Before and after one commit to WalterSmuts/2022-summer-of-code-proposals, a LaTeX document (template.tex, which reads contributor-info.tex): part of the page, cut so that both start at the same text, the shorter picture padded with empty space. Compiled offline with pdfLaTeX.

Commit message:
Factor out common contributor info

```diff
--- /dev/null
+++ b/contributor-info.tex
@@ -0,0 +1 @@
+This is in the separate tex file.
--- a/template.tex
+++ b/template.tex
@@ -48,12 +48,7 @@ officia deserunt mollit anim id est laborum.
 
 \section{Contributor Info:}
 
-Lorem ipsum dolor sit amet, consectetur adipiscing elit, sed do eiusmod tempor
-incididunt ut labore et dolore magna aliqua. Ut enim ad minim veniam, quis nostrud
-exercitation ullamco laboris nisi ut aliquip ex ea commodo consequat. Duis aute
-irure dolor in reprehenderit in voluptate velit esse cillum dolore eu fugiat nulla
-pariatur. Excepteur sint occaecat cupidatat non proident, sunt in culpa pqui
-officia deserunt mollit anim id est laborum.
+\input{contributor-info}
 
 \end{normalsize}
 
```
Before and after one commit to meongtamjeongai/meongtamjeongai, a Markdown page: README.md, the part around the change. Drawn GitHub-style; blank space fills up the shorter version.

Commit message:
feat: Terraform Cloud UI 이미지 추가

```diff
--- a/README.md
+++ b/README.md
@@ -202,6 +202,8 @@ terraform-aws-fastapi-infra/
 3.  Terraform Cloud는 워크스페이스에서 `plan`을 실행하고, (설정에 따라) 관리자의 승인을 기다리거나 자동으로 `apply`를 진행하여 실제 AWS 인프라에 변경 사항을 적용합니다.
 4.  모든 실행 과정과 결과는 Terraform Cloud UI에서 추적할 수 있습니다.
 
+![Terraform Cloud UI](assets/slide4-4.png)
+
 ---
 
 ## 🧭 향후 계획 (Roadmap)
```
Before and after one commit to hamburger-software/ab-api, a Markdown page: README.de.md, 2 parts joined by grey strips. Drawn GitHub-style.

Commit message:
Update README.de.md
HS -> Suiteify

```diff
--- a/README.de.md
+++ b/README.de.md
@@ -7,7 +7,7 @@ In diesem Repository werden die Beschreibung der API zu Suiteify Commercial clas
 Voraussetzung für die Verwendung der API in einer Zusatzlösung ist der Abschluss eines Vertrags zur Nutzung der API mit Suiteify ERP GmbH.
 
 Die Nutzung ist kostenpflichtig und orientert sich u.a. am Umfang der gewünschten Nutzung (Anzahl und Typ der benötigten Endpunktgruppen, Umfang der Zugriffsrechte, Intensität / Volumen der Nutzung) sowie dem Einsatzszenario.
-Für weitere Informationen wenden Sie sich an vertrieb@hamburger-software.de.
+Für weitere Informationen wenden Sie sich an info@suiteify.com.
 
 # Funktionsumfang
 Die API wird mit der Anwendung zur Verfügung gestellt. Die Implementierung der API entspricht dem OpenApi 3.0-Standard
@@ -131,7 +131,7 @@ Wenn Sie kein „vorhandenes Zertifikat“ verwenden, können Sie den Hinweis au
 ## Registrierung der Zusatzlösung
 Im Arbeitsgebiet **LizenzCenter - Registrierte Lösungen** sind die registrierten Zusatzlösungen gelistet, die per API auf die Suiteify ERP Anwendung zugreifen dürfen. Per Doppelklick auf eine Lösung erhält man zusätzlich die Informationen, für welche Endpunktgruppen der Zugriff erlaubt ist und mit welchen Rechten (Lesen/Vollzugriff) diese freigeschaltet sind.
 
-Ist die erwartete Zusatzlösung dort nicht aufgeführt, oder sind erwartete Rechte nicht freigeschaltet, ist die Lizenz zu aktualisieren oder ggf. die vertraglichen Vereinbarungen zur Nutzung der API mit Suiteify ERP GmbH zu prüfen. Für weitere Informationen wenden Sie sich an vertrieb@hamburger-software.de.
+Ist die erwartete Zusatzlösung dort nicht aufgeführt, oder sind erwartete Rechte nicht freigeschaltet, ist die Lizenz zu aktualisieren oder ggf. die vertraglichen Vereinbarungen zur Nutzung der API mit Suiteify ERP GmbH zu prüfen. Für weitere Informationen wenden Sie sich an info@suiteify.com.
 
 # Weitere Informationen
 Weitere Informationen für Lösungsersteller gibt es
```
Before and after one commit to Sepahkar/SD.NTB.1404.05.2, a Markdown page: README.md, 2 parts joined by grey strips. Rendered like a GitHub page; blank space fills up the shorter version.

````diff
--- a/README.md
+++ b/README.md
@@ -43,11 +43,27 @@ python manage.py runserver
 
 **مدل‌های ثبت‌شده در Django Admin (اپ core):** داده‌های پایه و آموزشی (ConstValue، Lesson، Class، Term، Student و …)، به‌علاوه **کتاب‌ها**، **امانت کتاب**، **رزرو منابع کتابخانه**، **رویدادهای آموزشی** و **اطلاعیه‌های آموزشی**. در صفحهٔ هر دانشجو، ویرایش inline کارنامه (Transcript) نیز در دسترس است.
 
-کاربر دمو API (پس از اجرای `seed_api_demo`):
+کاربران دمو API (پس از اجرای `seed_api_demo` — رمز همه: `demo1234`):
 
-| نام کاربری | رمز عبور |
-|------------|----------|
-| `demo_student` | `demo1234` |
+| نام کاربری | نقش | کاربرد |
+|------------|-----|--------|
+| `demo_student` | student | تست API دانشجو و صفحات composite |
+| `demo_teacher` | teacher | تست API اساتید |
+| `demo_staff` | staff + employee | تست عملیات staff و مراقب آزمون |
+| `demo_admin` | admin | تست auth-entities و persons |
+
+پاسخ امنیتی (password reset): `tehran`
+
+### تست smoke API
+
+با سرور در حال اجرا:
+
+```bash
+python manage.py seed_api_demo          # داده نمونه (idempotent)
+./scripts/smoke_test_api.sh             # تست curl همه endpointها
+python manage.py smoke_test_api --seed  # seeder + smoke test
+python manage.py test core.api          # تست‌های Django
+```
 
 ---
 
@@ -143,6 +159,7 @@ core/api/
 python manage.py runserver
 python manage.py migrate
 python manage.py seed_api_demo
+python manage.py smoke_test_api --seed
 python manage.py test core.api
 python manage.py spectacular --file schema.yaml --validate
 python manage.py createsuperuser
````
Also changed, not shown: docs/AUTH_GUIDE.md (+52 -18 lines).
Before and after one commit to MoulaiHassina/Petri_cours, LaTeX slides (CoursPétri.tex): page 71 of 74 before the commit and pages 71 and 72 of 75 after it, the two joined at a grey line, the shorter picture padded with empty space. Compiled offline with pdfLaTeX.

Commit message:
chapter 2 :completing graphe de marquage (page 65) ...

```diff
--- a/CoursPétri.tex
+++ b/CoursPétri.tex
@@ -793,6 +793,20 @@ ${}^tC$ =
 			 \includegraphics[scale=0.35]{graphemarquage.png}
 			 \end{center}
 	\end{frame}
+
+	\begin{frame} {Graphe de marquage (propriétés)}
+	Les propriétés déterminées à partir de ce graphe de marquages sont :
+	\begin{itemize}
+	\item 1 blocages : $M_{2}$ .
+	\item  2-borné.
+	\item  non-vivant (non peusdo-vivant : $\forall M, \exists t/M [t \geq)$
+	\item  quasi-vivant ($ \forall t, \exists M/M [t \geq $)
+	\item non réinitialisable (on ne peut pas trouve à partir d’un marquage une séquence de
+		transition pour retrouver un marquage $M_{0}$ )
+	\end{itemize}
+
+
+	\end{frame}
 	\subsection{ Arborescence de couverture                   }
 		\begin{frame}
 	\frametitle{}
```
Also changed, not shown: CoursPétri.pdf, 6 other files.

··········

PROMPT: For each line of the entries that contains the word "begin", make a copy.

YOUR RESPONSE:
+	\begin{frame} {Graphe de marquage (propriétés)}
+	\begin{itemize}
 		\begin{frame}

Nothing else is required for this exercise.